■ **Task brief**
In your reply, print every line of the listing exactly and omit all images.

■ **Raw data**
<<<<

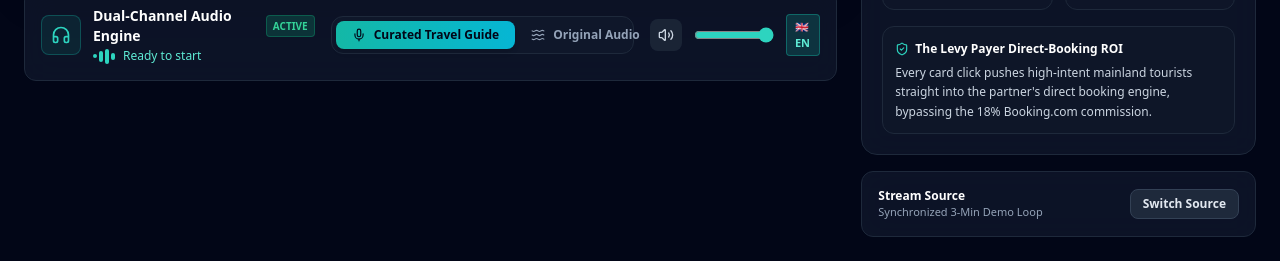
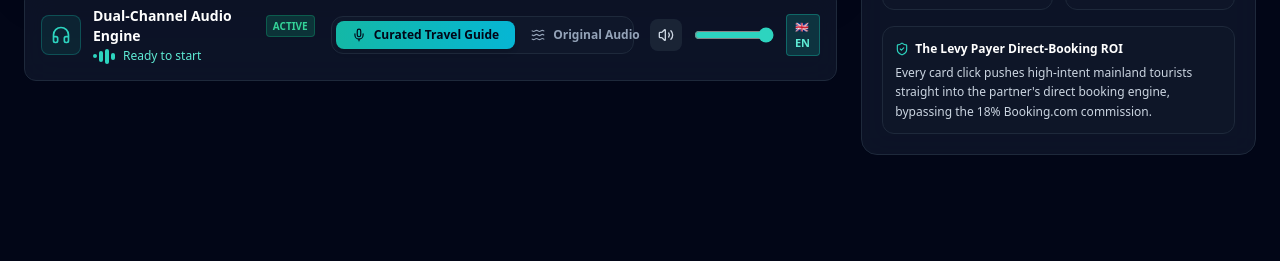
Before and after one commit to cy80rg101/ventnor-tour, a plain HTML site: page index.html in a window 1280 px wide. Shown: the part 577-838 px from the top of the page. After the commit the page ends 800 px from the top, so only its background shows below. Drawn offline with nearby package versions, Linux system fonts and the light colour scheme.

Commit message:
Remove Stream Source and Synchronized 3-Min Demo Loop block

```diff
--- a/index.html
+++ b/index.html
@@ -343,16 +343,7 @@
         </div>
       </div>
 
-      <!-- LIVE WEB FEED SWITCH -->
-      <div class="glass-panel p-4 rounded-xl border border-slate-800 flex items-center justify-between text-xs">
-        <div>
-          <div class="font-bold text-white">Stream Source</div>
-          <div class="text-slate-400 text-[11px]" id="source-label">Synchronized 3-Min Demo Loop</div>
-        </div>
-        <button onclick="toggleSource()" class="px-3 py-1.5 rounded-lg bg-slate-800 hover:bg-slate-700 text-slate-200 border border-slate-700 font-semibold transition">
-          Switch Source
-        </button>
-      </div>
+
 
     </div>
 
@@ -857,31 +848,7 @@
       tvEl.classList.toggle('hidden');
     }
 
-    // Toggle Source between Synchronized MP4 & Live YouTube Feed
-    function toggleSource() {
-      const v = document.getElementById('tour-video');
-      const f = document.getElementById('yt-live-frame');
-      const lbl = document.getElementById('source-label');
 
-      if (!isLiveStream) {
-        v.pause();
-        sceneAudios.forEach(a => a.pause());
-        ambientAudio.pause();
-        v.classList.add('hidden');
-        f.src = "https://www.youtube.com/embed/CmsVx-EJU5A?autoplay=1&mute=1";
-        f.classList.remove('hidden');
-        lbl.innerText = "Live YouTube Stream (Raw)";
-        isLiveStream = true;
-      } else {
-        f.src = "";
-        f.classList.add('hidden');
-        v.classList.remove('hidden');
-        v.play();
-        lbl.innerText = "Synchronized 3-Min Demo Loop";
-        isLiveStream = false;
-        syncAudioEngine();
-      }
-    }
   </script>
 
 </body>
```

>>>>

■ **Response to this exercise**
Before and after one commit to cy80rg101/ventnor-tour, a plain HTML site: page index.html in a window 1280 px wide. Shown: the part 577-838 px from the top of the page. After the commit the page ends 800 px from the top, so only its background shows below. Drawn offline with nearby package versions, Linux system fonts and the light colour scheme.

Commit message:
Remove Stream Source and Synchronized 3-Min Demo Loop block

```diff
--- a/index.html
+++ b/index.html
@@ -343,16 +343,7 @@
         </div>
       </div>
 
-      <!-- LIVE WEB FEED SWITCH -->
-      <div class="glass-panel p-4 rounded-xl border border-slate-800 flex items-center justify-between text-xs">
-        <div>
-          <div class="font-bold text-white">Stream Source</div>
-          <div class="text-slate-400 text-[11px]" id="source-label">Synchronized 3-Min Demo Loop</div>
-        </div>
-        <button onclick="toggleSource()" class="px-3 py-1.5 rounded-lg bg-slate-800 hover:bg-slate-700 text-slate-200 border border-slate-700 font-semibold transition">
-          Switch Source
-        </button>
-      </div>
+
 
     </div>
 
@@ -857,31 +848,7 @@
       tvEl.classList.toggle('hidden');
     }
 
-    // Toggle Source between Synchronized MP4 & Live YouTube Feed
-    function toggleSource() {
-      const v = document.getElementById('tour-video');
-      const f = document.getElementById('yt-live-frame');
-      const lbl = document.getElementById('source-label');
 
-      if (!isLiveStream) {
-        v.pause();
-        sceneAudios.forEach(a => a.pause());
-        ambientAudio.pause();
-        v.classList.add('hidden');
-        f.src = "https://www.youtube.com/embed/CmsVx-EJU5A?autoplay=1&mute=1";
-        f.classList.remove('hidden');
-        lbl.innerText = "Live YouTube Stream (Raw)";
-        isLiveStream = true;
-      } else {
-        f.src = "";
-        f.classList.add('hidden');
-        v.classList.remove('hidden');
-        v.play();
-        lbl.innerText = "Synchronized 3-Min Demo Loop";
-        isLiveStream = false;
-        syncAudioEngine();
-      }
-    }
   </script>
 
 </body>
```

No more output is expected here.